__Exercise prompt__.
Write out, from the entries below, exactly the lines that run between the lines holding "added dropna" and "plot_acf(diff_series, lags=lags, ax=axes[0])", inclusive, and stop there.
== Segment start ==
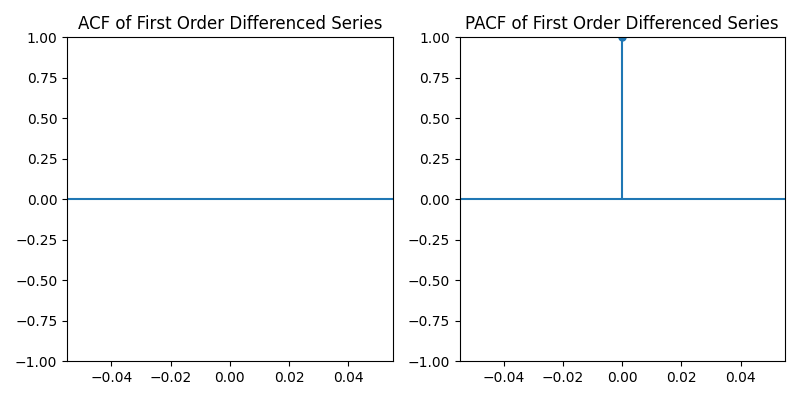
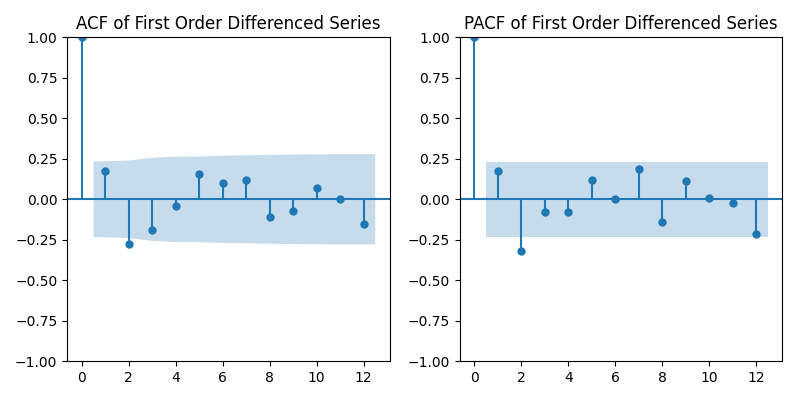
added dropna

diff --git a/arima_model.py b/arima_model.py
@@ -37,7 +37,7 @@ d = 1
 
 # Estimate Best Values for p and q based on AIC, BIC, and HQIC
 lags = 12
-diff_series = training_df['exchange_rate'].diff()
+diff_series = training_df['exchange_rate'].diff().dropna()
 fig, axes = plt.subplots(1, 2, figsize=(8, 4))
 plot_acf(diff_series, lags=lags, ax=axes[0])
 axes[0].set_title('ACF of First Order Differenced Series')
== Segment end ==
== Segment start ==
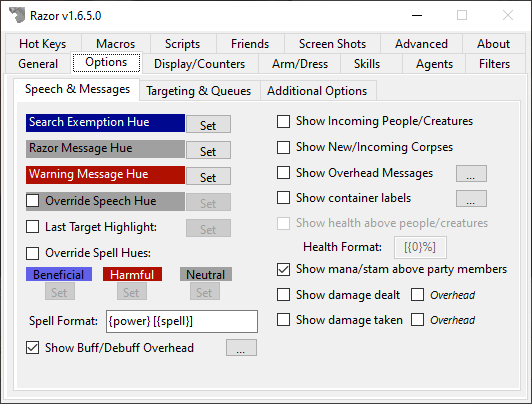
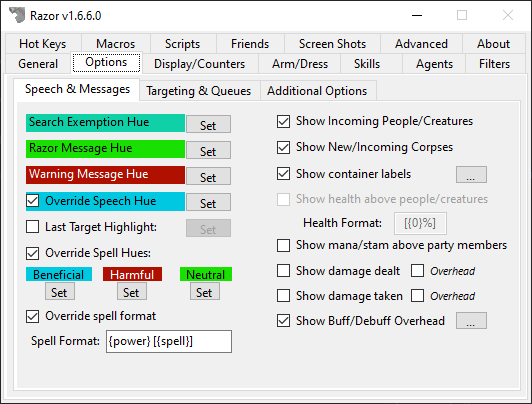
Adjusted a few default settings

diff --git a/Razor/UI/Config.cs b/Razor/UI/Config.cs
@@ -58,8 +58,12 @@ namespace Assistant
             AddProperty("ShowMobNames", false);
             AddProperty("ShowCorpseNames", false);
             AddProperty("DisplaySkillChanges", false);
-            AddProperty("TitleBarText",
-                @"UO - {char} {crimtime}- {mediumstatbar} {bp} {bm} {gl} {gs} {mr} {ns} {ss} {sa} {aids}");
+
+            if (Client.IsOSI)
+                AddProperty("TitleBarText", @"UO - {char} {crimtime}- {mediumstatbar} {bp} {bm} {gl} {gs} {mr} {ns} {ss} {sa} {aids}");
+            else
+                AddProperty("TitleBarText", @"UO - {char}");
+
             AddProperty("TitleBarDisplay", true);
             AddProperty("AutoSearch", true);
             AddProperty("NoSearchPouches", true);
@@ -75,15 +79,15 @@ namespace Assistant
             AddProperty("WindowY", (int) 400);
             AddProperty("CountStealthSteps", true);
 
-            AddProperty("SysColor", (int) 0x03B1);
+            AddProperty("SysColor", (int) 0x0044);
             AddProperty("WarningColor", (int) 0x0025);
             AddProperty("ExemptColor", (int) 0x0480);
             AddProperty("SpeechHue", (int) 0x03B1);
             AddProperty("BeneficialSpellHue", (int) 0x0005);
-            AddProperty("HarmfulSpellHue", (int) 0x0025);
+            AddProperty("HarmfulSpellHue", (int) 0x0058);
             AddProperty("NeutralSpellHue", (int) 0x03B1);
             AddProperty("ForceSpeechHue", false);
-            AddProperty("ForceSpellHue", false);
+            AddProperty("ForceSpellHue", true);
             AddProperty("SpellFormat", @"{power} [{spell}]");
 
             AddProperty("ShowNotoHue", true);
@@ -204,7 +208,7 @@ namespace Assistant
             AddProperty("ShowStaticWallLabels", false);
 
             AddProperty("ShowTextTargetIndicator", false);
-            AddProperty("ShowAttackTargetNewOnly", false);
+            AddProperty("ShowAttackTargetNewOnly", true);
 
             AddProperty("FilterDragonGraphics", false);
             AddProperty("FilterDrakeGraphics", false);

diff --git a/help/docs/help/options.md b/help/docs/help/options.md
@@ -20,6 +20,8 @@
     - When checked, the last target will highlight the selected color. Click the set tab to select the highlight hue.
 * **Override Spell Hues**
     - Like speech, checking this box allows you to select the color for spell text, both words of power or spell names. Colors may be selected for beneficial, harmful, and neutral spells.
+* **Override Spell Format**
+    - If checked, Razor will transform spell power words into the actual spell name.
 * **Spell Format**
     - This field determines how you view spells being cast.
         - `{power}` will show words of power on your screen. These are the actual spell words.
== Segment end ==
__Answer for this exercise__.
added dropna

diff --git a/arima_model.py b/arima_model.py
@@ -37,7 +37,7 @@ d = 1
 
 # Estimate Best Values for p and q based on AIC, BIC, and HQIC
 lags = 12
-diff_series = training_df['exchange_rate'].diff()
+diff_series = training_df['exchange_rate'].diff().dropna()
 fig, axes = plt.subplots(1, 2, figsize=(8, 4))
 plot_acf(diff_series, lags=lags, ax=axes[0])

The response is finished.